Tuesday, October 30, 2012

Money Show - Roger Conrad 2

Roger Conrad is editor of Utility Forecaster and Canadian Edge. His talk was called "The Revenge of the Income Trusts".

We have been in a bull market since March of 2009. The Canadian economy is solid. Stocks have higher valuations. Asia is slumping. Europe is still fractured. (But Europe still has the political will to hold together.) The US, post-election, is uncertain.

Former Income Trusts are holding to their model. There is the discipline of dividend payouts. The big payouts were a smart capital decision. Their distribution model was a cash flow model. However, some income trusts were slapped together and had no business being income trusts. But, the survival of income trusts is generally good. It was the tax changes that stopped income trusts and caused them to vanish.

Something like 50% of the old income trusts did not decrease their distributions as the tax burden was not as great as people feared. Some have returned to dividend growth. Some examples are Bird Construction (TSX-BDT), Cineplex Inc. (TSX-CGX) and Keyera Corp (TSX-KEY).

His 6 point Canadian Edge rating system.
  • Dividend growth is the ultimate sign of safety.
  • For Payout Ratios, watch the Cash Flow, not the conventional EPS.
  • For debt, look for near-term maturities (debt coming due this year and next year). When credit ceased up in 2008, any one that had to roll over debt had problems. They either could not get a loan or interest rates were very high.
  • You need revenue growth for security. How vulnerable is the company to the economy?
  • We should focus on value and beware of stock momentum. Do not buy a stock just because it has momentum. Focus on the value of the company.
  • Focus on how safe is the distribution. (A company needs capital growth to grow distributions.)
His favourite section is energy midstream. These are companies that ship and refine and then sell energy. Examples are AltaGas Ltd (TSX-ALA) and Pembina Pipelines (TSX-PPL). There is a tremendous need for midstream companies in Canada. Inter Pipeline Fund (TSX-IPL.UN). Americans cannot buy this company because it is still a limited partnership, but it is still a good company.

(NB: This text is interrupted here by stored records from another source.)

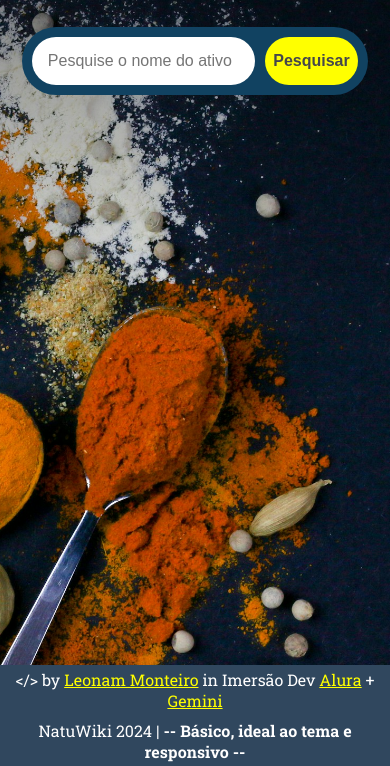
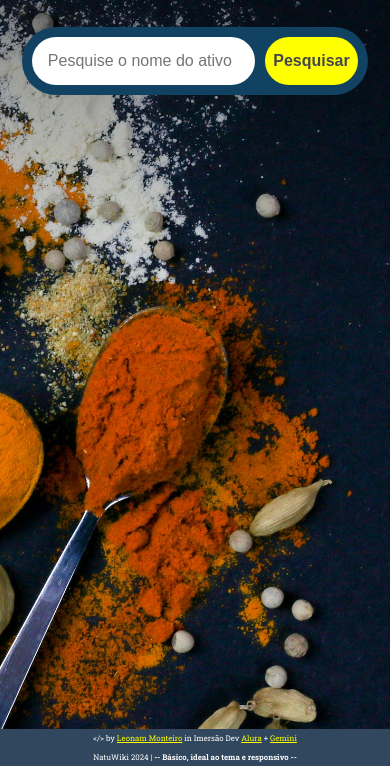
Before and after one commit to leonammonteiro/NatuWiki, a plain HTML site: page index.html in a window 390 px wide. Shown: the part 78-844 px from the top of the page. Drawn offline with Linux system fonts and the light colour scheme.

Commit message:
correção de responsividade do footer

```diff
--- a/styles.css
+++ b/styles.css
@@ -198,7 +198,7 @@ footer {
     text-align: center;
     color: white;
     width: 100vw;
-    font-size: 1rem;
+    font-size: 2vmin;
 }
 
 footer a{
```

Another set of stocks are oil companies. He likes ARC Energy (TSX-ARX), Vermilion Energy Inc. (TSX-VET) and Petrobakken Energy Ltd. (TSX-PBN). They have cash flow affected by price volatility. They have undervalued resources and conservative managers.

Crescent Point Energy (TSX-CPG) also could be included in the list. They did not cut dividends and the stock price is up 50% on conversion. (This company used to be Crescent Point Energy Trust (TSX-CPG.UN and made the transition to a corporation in July 2009.) It uses its stock price to buy other companies and to grow.

He also likes Cineplex Inc. (TSX-CGX), Enercare Inc. (TSX-ECI) and Poseidon Concepts Corp. (TSX-PSN). These are strong business in many places. He wants companies that can grow yearly at 10%. He also likes Brookfield Real Estate Services Inc. (TSX-BRE) and Just Energy (TSX-JE).

He said that sweet yields don't always bring sour consequences and price moves don't always reflect value or risks. You should know the company you are investing in and know the risk. He says do not overpay for REITS. We should bet on rising energy prices. Buy on weakness. We should avoid long term bonds because it is a seller's market. His web site is here.

This blog is meant for educational purposes only, and is not to provide investment advice. Before making any investment decision, you should always do your own research or consult an investment professional. See my website for stocks followed and investment notes. Follow me on Twitter or StockTwits.

1 comment:

  1. From all the talk about utilities being bad investments after deregulation. Today many electric utilities are very well run and pay very decent dividends.